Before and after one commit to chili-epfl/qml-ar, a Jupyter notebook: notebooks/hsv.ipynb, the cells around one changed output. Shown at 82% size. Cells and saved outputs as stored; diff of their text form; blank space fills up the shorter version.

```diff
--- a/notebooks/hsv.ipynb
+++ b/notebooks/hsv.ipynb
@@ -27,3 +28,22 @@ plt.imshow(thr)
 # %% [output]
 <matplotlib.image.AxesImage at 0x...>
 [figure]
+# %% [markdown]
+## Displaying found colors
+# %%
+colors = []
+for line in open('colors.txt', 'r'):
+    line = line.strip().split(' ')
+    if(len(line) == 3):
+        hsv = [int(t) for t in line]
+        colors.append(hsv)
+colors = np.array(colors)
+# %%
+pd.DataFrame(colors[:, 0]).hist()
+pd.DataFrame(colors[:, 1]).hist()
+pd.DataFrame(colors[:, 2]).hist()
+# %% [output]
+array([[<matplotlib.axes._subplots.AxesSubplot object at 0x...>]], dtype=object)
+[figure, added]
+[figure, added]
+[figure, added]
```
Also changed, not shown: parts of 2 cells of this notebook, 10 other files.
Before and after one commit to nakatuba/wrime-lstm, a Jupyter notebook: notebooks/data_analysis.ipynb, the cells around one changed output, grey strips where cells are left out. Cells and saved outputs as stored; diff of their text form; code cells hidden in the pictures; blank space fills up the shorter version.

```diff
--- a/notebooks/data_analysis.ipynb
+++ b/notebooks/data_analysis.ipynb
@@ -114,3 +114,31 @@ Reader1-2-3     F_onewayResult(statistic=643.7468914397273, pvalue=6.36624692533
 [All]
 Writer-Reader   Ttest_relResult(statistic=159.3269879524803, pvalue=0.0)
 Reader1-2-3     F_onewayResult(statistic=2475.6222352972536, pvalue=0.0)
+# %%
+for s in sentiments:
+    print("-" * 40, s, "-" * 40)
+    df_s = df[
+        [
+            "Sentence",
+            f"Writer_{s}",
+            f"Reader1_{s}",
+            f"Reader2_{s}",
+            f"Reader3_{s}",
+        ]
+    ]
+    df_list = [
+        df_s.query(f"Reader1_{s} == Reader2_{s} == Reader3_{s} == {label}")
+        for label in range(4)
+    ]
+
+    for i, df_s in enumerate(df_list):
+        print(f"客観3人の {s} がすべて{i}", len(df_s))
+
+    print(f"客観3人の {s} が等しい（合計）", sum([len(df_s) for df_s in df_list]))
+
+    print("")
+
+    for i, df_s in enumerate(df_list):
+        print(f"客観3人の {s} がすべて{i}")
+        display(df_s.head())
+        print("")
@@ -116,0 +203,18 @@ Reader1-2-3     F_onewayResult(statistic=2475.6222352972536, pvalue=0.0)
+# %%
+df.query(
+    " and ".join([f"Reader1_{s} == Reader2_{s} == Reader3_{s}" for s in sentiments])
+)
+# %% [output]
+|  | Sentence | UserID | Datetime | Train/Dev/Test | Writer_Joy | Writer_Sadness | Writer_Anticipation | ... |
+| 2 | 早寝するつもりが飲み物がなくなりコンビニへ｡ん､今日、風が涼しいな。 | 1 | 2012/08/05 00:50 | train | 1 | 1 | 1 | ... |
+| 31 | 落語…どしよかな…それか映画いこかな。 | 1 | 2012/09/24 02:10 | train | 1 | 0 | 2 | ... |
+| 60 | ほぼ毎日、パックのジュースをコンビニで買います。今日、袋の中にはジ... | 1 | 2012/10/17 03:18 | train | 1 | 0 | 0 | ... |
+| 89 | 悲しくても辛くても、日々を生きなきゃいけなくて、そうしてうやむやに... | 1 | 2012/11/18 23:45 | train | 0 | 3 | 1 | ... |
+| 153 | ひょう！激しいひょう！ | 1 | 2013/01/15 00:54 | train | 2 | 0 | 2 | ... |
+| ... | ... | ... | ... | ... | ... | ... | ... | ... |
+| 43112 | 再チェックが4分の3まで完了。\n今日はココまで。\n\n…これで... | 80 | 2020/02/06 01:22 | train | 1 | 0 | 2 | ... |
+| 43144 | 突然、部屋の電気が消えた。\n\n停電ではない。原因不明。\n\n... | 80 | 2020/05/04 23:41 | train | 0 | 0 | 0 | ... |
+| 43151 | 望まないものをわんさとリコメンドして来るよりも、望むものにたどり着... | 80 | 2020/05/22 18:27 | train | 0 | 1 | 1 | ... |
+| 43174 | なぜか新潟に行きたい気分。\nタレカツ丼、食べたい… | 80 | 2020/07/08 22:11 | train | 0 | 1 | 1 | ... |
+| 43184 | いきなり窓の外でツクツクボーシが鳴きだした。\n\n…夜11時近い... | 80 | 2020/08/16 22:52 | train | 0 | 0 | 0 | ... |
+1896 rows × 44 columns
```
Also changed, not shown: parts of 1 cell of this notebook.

• • • •

> What you should do: In full and without changes, repeat the listing.

> Exercise response:
Before and after one commit to chili-epfl/qml-ar, a Jupyter notebook: notebooks/hsv.ipynb, the cells around one changed output. Shown at 82% size. Cells and saved outputs as stored; diff of their text form; blank space fills up the shorter version.

```diff
--- a/notebooks/hsv.ipynb
+++ b/notebooks/hsv.ipynb
@@ -27,3 +28,22 @@ plt.imshow(thr)
 # %% [output]
 <matplotlib.image.AxesImage at 0x...>
 [figure]
+# %% [markdown]
+## Displaying found colors
+# %%
+colors = []
+for line in open('colors.txt', 'r'):
+    line = line.strip().split(' ')
+    if(len(line) == 3):
+        hsv = [int(t) for t in line]
+        colors.append(hsv)
+colors = np.array(colors)
+# %%
+pd.DataFrame(colors[:, 0]).hist()
+pd.DataFrame(colors[:, 1]).hist()
+pd.DataFrame(colors[:, 2]).hist()
+# %% [output]
+array([[<matplotlib.axes._subplots.AxesSubplot object at 0x...>]], dtype=object)
+[figure, added]
+[figure, added]
+[figure, added]
```
Also changed, not shown: parts of 2 cells of this notebook, 10 other files.
Before and after one commit to nakatuba/wrime-lstm, a Jupyter notebook: notebooks/data_analysis.ipynb, the cells around one changed output, grey strips where cells are left out. Cells and saved outputs as stored; diff of their text form; code cells hidden in the pictures; blank space fills up the shorter version.

```diff
--- a/notebooks/data_analysis.ipynb
+++ b/notebooks/data_analysis.ipynb
@@ -114,3 +114,31 @@ Reader1-2-3     F_onewayResult(statistic=643.7468914397273, pvalue=6.36624692533
 [All]
 Writer-Reader   Ttest_relResult(statistic=159.3269879524803, pvalue=0.0)
 Reader1-2-3     F_onewayResult(statistic=2475.6222352972536, pvalue=0.0)
+# %%
+for s in sentiments:
+    print("-" * 40, s, "-" * 40)
+    df_s = df[
+        [
+            "Sentence",
+            f"Writer_{s}",
+            f"Reader1_{s}",
+            f"Reader2_{s}",
+            f"Reader3_{s}",
+        ]
+    ]
+    df_list = [
+        df_s.query(f"Reader1_{s} == Reader2_{s} == Reader3_{s} == {label}")
+        for label in range(4)
+    ]
+
+    for i, df_s in enumerate(df_list):
+        print(f"客観3人の {s} がすべて{i}", len(df_s))
+
+    print(f"客観3人の {s} が等しい（合計）", sum([len(df_s) for df_s in df_list]))
+
+    print("")
+
+    for i, df_s in enumerate(df_list):
+        print(f"客観3人の {s} がすべて{i}")
+        display(df_s.head())
+        print("")
@@ -116,0 +203,18 @@ Reader1-2-3     F_onewayResult(statistic=2475.6222352972536, pvalue=0.0)
+# %%
+df.query(
+    " and ".join([f"Reader1_{s} == Reader2_{s} == Reader3_{s}" for s in sentiments])
+)
+# %% [output]
+|  | Sentence | UserID | Datetime | Train/Dev/Test | Writer_Joy | Writer_Sadness | Writer_Anticipation | ... |
+| 2 | 早寝するつもりが飲み物がなくなりコンビニへ｡ん､今日、風が涼しいな。 | 1 | 2012/08/05 00:50 | train | 1 | 1 | 1 | ... |
+| 31 | 落語…どしよかな…それか映画いこかな。 | 1 | 2012/09/24 02:10 | train | 1 | 0 | 2 | ... |
+| 60 | ほぼ毎日、パックのジュースをコンビニで買います。今日、袋の中にはジ... | 1 | 2012/10/17 03:18 | train | 1 | 0 | 0 | ... |
+| 89 | 悲しくても辛くても、日々を生きなきゃいけなくて、そうしてうやむやに... | 1 | 2012/11/18 23:45 | train | 0 | 3 | 1 | ... |
+| 153 | ひょう！激しいひょう！ | 1 | 2013/01/15 00:54 | train | 2 | 0 | 2 | ... |
+| ... | ... | ... | ... | ... | ... | ... | ... | ... |
+| 43112 | 再チェックが4分の3まで完了。\n今日はココまで。\n\n…これで... | 80 | 2020/02/06 01:22 | train | 1 | 0 | 2 | ... |
+| 43144 | 突然、部屋の電気が消えた。\n\n停電ではない。原因不明。\n\n... | 80 | 2020/05/04 23:41 | train | 0 | 0 | 0 | ... |
+| 43151 | 望まないものをわんさとリコメンドして来るよりも、望むものにたどり着... | 80 | 2020/05/22 18:27 | train | 0 | 1 | 1 | ... |
+| 43174 | なぜか新潟に行きたい気分。\nタレカツ丼、食べたい… | 80 | 2020/07/08 22:11 | train | 0 | 1 | 1 | ... |
+| 43184 | いきなり窓の外でツクツクボーシが鳴きだした。\n\n…夜11時近い... | 80 | 2020/08/16 22:52 | train | 0 | 0 | 0 | ... |
+1896 rows × 44 columns
```
Also changed, not shown: parts of 1 cell of this notebook.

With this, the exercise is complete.